• **What is being asked**
Go through the data below and report how many lines contain "includes"; the reply holds only that number.

*** Block opens ***

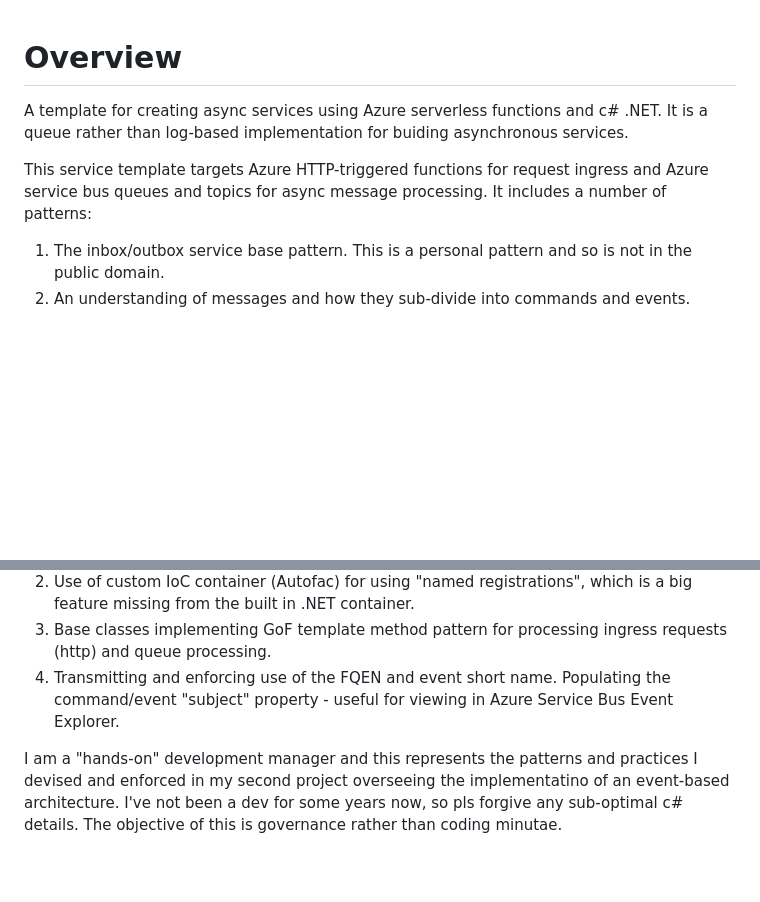
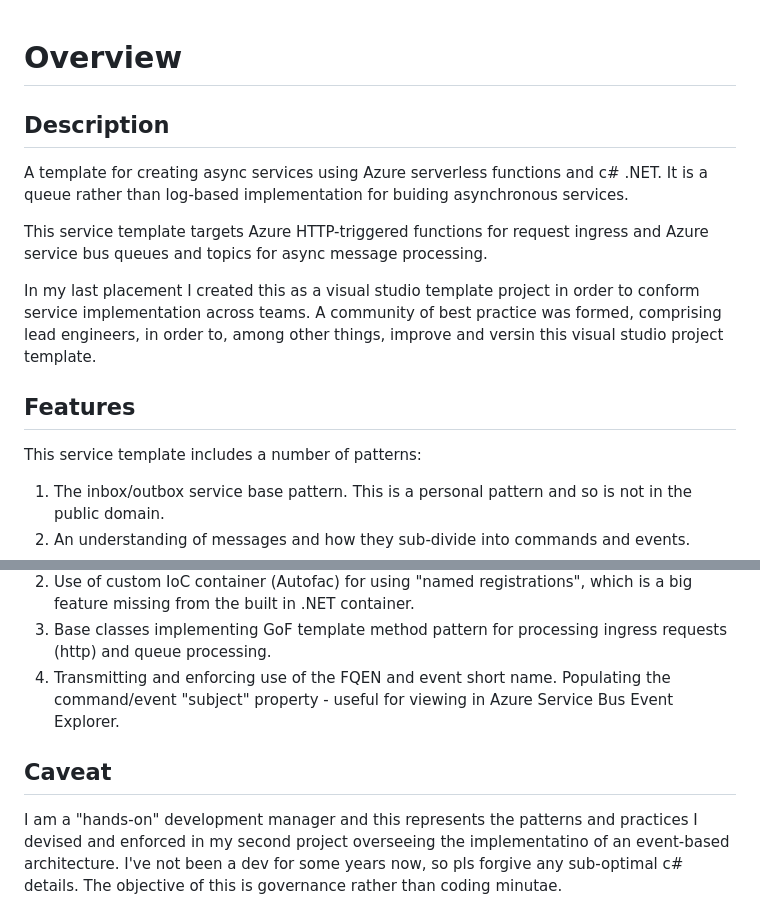
Before and after one commit to EdLandon/AzureFunctionAsyncServiceTemplate, a Markdown page: README.md, 2 parts joined by grey strips. Drawn GitHub-style; blank space fills up the shorter version.

Commit message:
First update to ReadMe.

```diff
--- a/README.md
+++ b/README.md
@@ -1,7 +1,13 @@
 # Overview
+## Description
 A template for creating async services using Azure serverless functions and c# .NET. It is a queue rather than log-based implementation for buiding asynchronous services.
 
-This service template targets Azure HTTP-triggered functions for request ingress and Azure service bus queues and topics for async message processing. It includes a number of patterns:
+This service template targets Azure HTTP-triggered functions for request ingress and Azure service bus queues and topics for async message processing.
+
+In my last placement I created this as a visual studio template project in order to conform service implementation across teams. A community of best practice was formed, comprising lead engineers, in order to, among other things, improve and versin this visual studio project template.
+
+## Features
+This service template includes a number of patterns:
 1. The inbox/outbox service base pattern. This is a personal pattern and so is not in the public domain.
 2. An understanding of messages and how they sub-divide into commands and events.
 3. An understanding of Local, Private, Public messages.
@@ -14,6 +20,7 @@ Other technical features include:
 3. Base classes implementing GoF template method pattern for processing ingress requests (http) and queue processing.
 4. Transmitting and enforcing use of the FQEN and event short name. Populating the command/event "subject" property - useful for viewing in Azure Service Bus Event Explorer.
 
+## Caveat
 I am a "hands-on" development manager and this represents the patterns and practices I devised and enforced in my second project overseeing the implementatino of an event-based architecture.  I've not been a dev for some years now, so pls forgive any sub-optimal c# details. The objective of this is governance rather than coding minutae.
 
 # Messages, Commands, Events
```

*** Block closes ***

• **Response box**
2